This story contains sensitive content.
There were 11 students in the storeroom.
I’d locked the door with my key and had managed to drag the small table and chair in front of it.
Sitting in the darkness, we listen to the intermittent burst of gunfire. My beating heart screams at me to find a way out, and as sweat soaks through my blouse, I try to stay calm.
I listen so hard for movement in the classroom that my eardrums feel like they’re going to burst.
The day had started like any other. I’d kissed my husband goodbye in a rush, coffee in one hand, a slice of toast in the other. Had I known this would happen, I would have held him close, stroked his unshaven cheek and told him how happy he made me.
It is the last week of school, another year of teaching almost complete. Excitement had filled the hallways and my plan after work had been to go shopping for a new swimsuit. This time next week I’d be sipping cocktails in Hawaii. How strange the monotony of a simple day feels right now.
Moonlight spills into the cupboard from the small web-covered window, which is too small to climb through.
We’ve been in here for hours—waiting, listening, praying.
Grace, my A+ art student, whimpers.
I take her hand, press my finger to my lips, and shake my head.
Tears spill down her cheeks.
A deafening crash makes me quake in fear.
I grab the sharp scissors on the shelf next to me and step forward.

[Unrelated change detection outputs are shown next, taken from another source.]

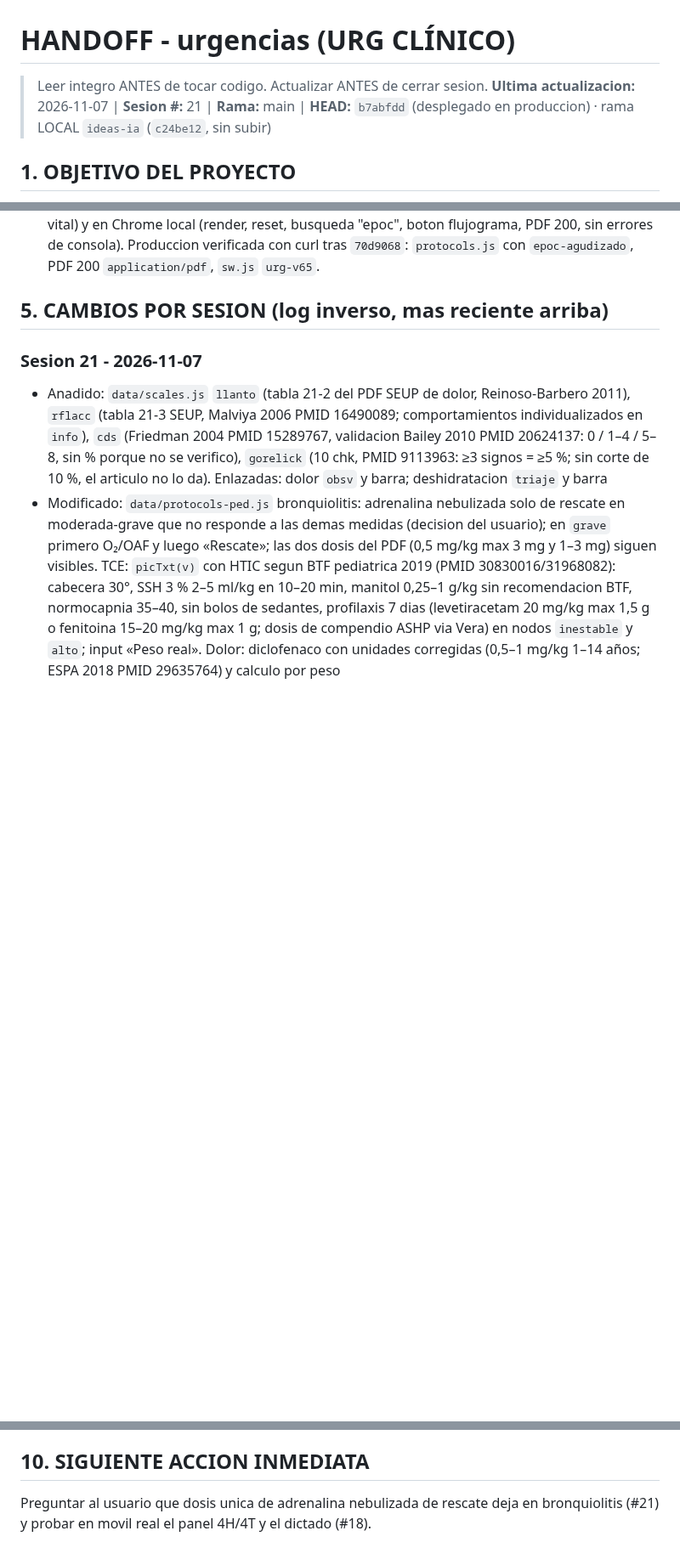
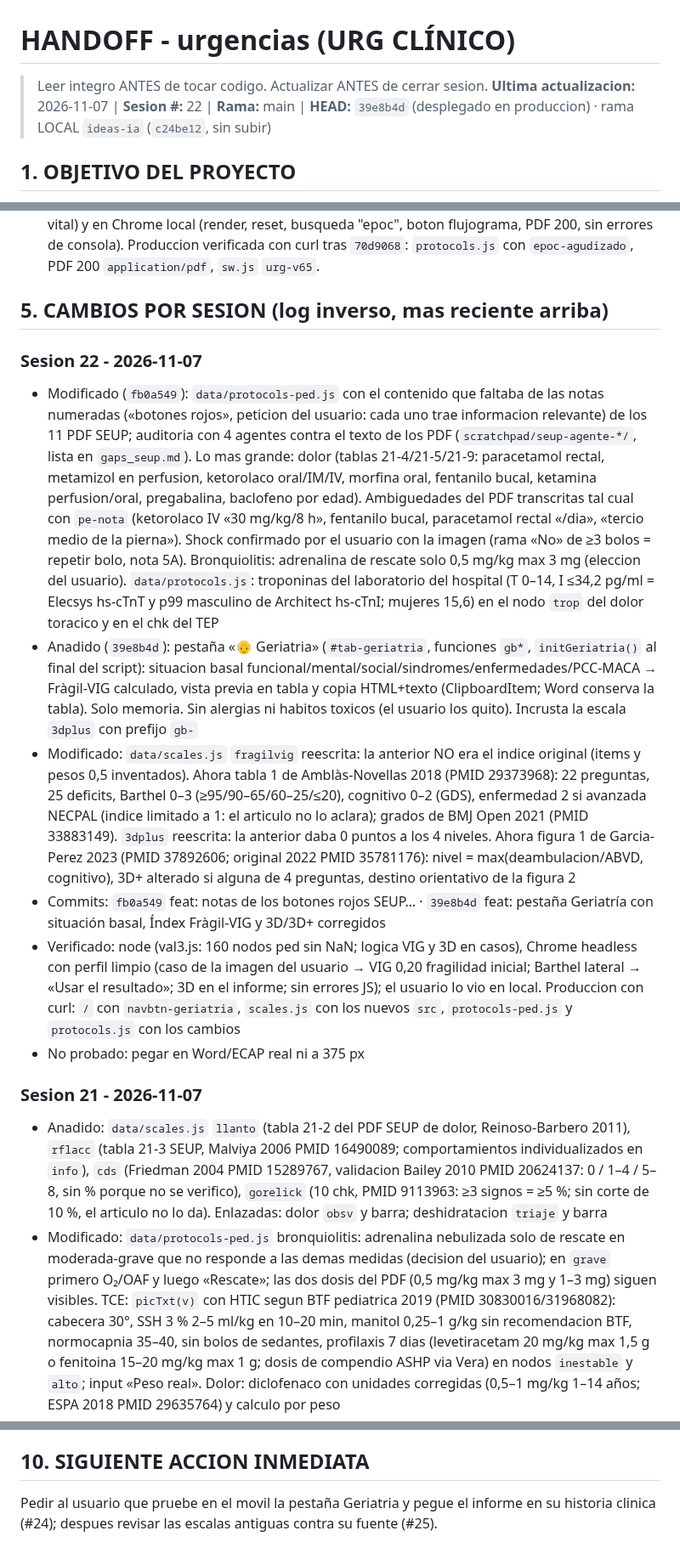
Before and after one commit to juliandavidhiguera/urgencias, a Markdown page: HANDOFF.md, 3 parts joined by grey strips. Shown at 85% size. GitHub-like rendering; blank space fills up the shorter version.

Commit message:
docs(handoff): sesión 22, notas SEUP, troponinas y pestaña Geriatría (39e8b4d)
Co-Authored-By: Claude <noreply@anthropic.com>

```diff
--- a/HANDOFF.md
+++ b/HANDOFF.md
@@ -1,6 +1,6 @@
 # HANDOFF - urgencias (URG CLÍNICO)
 > Leer integro ANTES de tocar codigo. Actualizar ANTES de cerrar sesion.
-**Ultima actualizacion:** 2026-11-07 | **Sesion #:** 21 | **Rama:** main | **HEAD:** `b7abfdd` (desplegado en produccion) · rama LOCAL `ideas-ia` (`c24be12`, sin subir)
+**Ultima actualizacion:** 2026-11-07 | **Sesion #:** 22 | **Rama:** main | **HEAD:** `39e8b4d` (desplegado en produccion) · rama LOCAL `ideas-ia` (`c24be12`, sin subir)
 
 ## 1. OBJETIVO DEL PROYECTO
 PWA de consulta rapida para urgencias: cheatsheets, escalas clinicas, formulas, protocolos de codigos de activacion (IAM/ictus/trauma/sepsis/riesgo suicidio), farmacos con perfusion IV calculada por peso, checklist de intubacion/SIR, fichas tecnicas y bibliografia. "Terminado" no aplica (herramienta viva de uso clinico); cada sesion anade/corrige contenido o UI.
@@ -59,6 +59,14 @@ PWA de consulta rapida para urgencias: cheatsheets, escalas clinicas, formulas,
 - EPOC agudizado (sesion 12): logica probada con Node (8 casos: vacio, leve, moderada, moderada sin apoyo, grave por PaO2, hipercapnica candidata/no candidata, hipoxemica, riesgo vital) y en Chrome local (render, reset, busqueda "epoc", boton flujograma, PDF 200, sin errores de consola). Produccion verificada con curl tras `70d9068`: `protocols.js` con `epoc-agudizado`, PDF 200 `application/pdf`, `sw.js` `urg-v65`.
 
 ## 5. CAMBIOS POR SESION (log inverso, mas reciente arriba)
+
+### Sesion 22 - 2026-11-07
+- Modificado (`fb0a549`): `data/protocols-ped.js` con el contenido que faltaba de las notas numeradas («botones rojos», peticion del usuario: cada uno trae informacion relevante) de los 11 PDF SEUP; auditoria con 4 agentes contra el texto de los PDF (`scratchpad/seup-agente-*/`, lista en `gaps_seup.md`). Lo mas grande: dolor (tablas 21-4/21-5/21-9: paracetamol rectal, metamizol en perfusion, ketorolaco oral/IM/IV, morfina oral, fentanilo bucal, ketamina perfusion/oral, pregabalina, baclofeno por edad). Ambiguedades del PDF transcritas tal cual con `pe-nota` (ketorolaco IV «30 mg/kg/8 h», fentanilo bucal, paracetamol rectal «/dia», «tercio medio de la pierna»). Shock confirmado por el usuario con la imagen (rama «No» de ≥3 bolos = repetir bolo, nota 5A). Bronquiolitis: adrenalina de rescate solo 0,5 mg/kg max 3 mg (eleccion del usuario). `data/protocols.js`: troponinas del laboratorio del hospital (T 0–14, I ≤34,2 pg/ml = Elecsys hs-cTnT y p99 masculino de Architect hs-cTnI; mujeres 15,6) en el nodo `trop` del dolor toracico y en el chk del TEP
+- Anadido (`39e8b4d`): pestaña «👴 Geriatria» (`#tab-geriatria`, funciones `gb*`, `initGeriatria()` al final del script): situacion basal funcional/mental/social/sindromes/enfermedades/PCC-MACA → Fràgil-VIG calculado, vista previa en tabla y copia HTML+texto (ClipboardItem; Word conserva la tabla). Solo memoria. Sin alergias ni habitos toxicos (el usuario los quito). Incrusta la escala `3dplus` con prefijo `gb-`
+- Modificado: `data/scales.js` `fragilvig` reescrita: la anterior NO era el indice original (items y pesos 0,5 inventados). Ahora tabla 1 de Amblàs-Novellas 2018 (PMID 29373968): 22 preguntas, 25 deficits, Barthel 0–3 (≥95/90–65/60–25/≤20), cognitivo 0–2 (GDS), enfermedad 2 si avanzada NECPAL (indice limitado a 1: el articulo no lo aclara); grados de BMJ Open 2021 (PMID 33883149). `3dplus` reescrita: la anterior daba 0 puntos a los 4 niveles. Ahora figura 1 de Garcia-Perez 2023 (PMID 37892606; original 2022 PMID 35781176): nivel = max(deambulacion/ABVD, cognitivo), 3D+ alterado si alguna de 4 preguntas, destino orientativo de la figura 2
+- Commits: `fb0a549` feat: notas de los botones rojos SEUP… · `39e8b4d` feat: pestaña Geriatría con situación basal, Índex Fràgil-VIG y 3D/3D+ corregidos
+- Verificado: node (val3.js: 160 nodos ped sin NaN; logica VIG y 3D en casos), Chrome headless con perfil limpio (caso de la imagen del usuario → VIG 0,20 fragilidad inicial; Barthel lateral → «Usar el resultado»; 3D en el informe; sin errores JS); el usuario lo vio en local. Produccion con curl: `/` con `navbtn-geriatria`, `scales.js` con los nuevos `src`, `protocols-ped.js` y `protocols.js` con los cambios
+- No probado: pegar en Word/ECAP real ni a 375 px
 
 ### Sesion 21 - 2026-11-07
 - Anadido: `data/scales.js` `llanto` (tabla 21-2 del PDF SEUP de dolor, Reinoso-Barbero 2011), `rflacc` (tabla 21-3 SEUP, Malviya 2006 PMID 16490089; comportamientos individualizados en `info`), `cds` (Friedman 2004 PMID 15289767, validacion Bailey 2010 PMID 20624137: 0 / 1–4 / 5–8, sin % porque no se verifico), `gorelick` (10 chk, PMID 9113963: ≥3 signos = ≥5 %; sin corte de 10 %, el articulo no lo da). Enlazadas: dolor `obsv` y barra; deshidratacion `triaje` y barra
@@ -273,4 +284,4 @@ PWA de consulta rapida para urgencias: cheatsheets, escalas clinicas, formulas,
 - **Rango de perfusion por nodo**: `{n, dosis, min, max, rango}` en `farmacos` de un nodo sustituye el rango de `data/infusions.js` en el panel lateral (`_farmRango`, leido via `_farmCfgDeCaja`). Sin `min` se usa el de Perfusion IV. Titulos de escala sin entidades HTML (`&lt;`): el panel lateral los pone con `textContent`.
 
 ## 10. SIGUIENTE ACCION INMEDIATA
-Preguntar al usuario que dosis unica de adrenalina nebulizada de rescate deja en bronquiolitis (#21) y probar en movil real el panel 4H/4T y el dictado (#18).
+Pedir al usuario que pruebe en el movil la pestaña Geriatria y pegue el informe en su historia clinica (#24); despues revisar las escalas antiguas contra su fuente (#25).
```
Also changed, not shown: other parts of HANDOFF.md (+5 -2 lines).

Gunfire and voices halt my breath.
The handle of the storeroom twists back and forth, and I cover my mouth with my hand.
‘It’s the police, is anybody in there?’
I glance at my students, and another voice calls—a woman. ‘You’re safe. We have the shooter; you can come out.’

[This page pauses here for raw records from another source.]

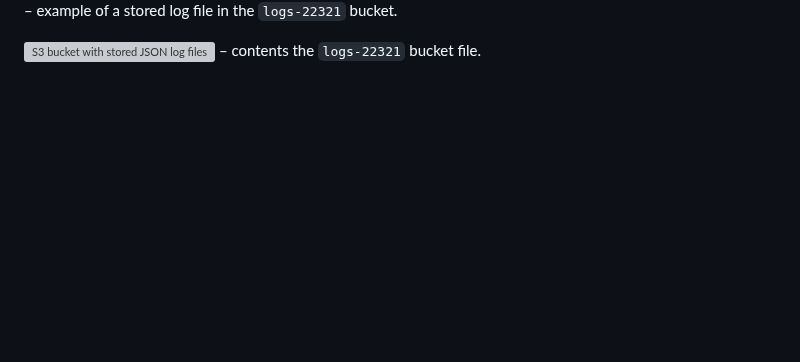
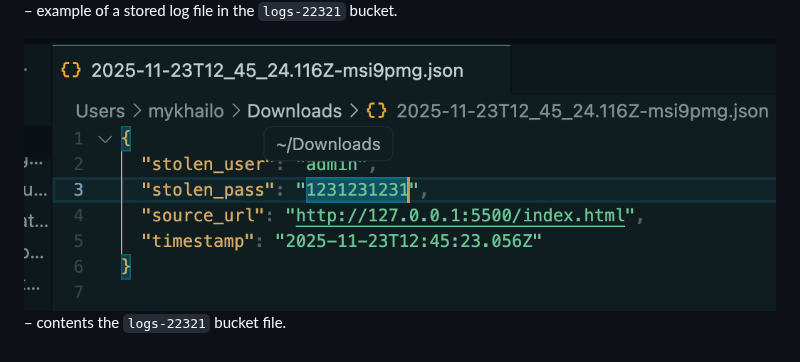
Before and after one commit to mishaRozdorozhniuk/AWS-Finishing-Serverless-Architecture, a Markdown page: README.md, the part around the change. Drawn GitHub-style; blank space fills up the shorter version; grey boxes are pictures that could not be loaded.

Commit message:
aws project

```diff
--- a/README.md
+++ b/README.md
@@ -138,4 +138,4 @@ The Lambda execution role is configured with minimal but sufficient permissions:
 
 ![S3 bucket with stored JSON log files](img/s3-saves-files-with-data.png) – example of a stored log file in the `logs-22321` bucket.
 
-![S3 bucket with stored JSON log files](img/content-of-s3-bucket.png) – contents the `logs-22321` bucket file.
+![S3 bucket with stored JSON log files](img/content-of-s3.png) – contents the `logs-22321` bucket file.
```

Could it be true? Is it really safe to leave?
I glance at Grace, and she nods at me.
We drag away the table and chair, which we’d pushed against the storeroom door, and I place my key in the lock.
‘We’re coming out,’ I call.
My hand trembles and Grace takes hold of my arm.
‘On my count,’ she says. ‘One, two, three.’
© Michelle Upton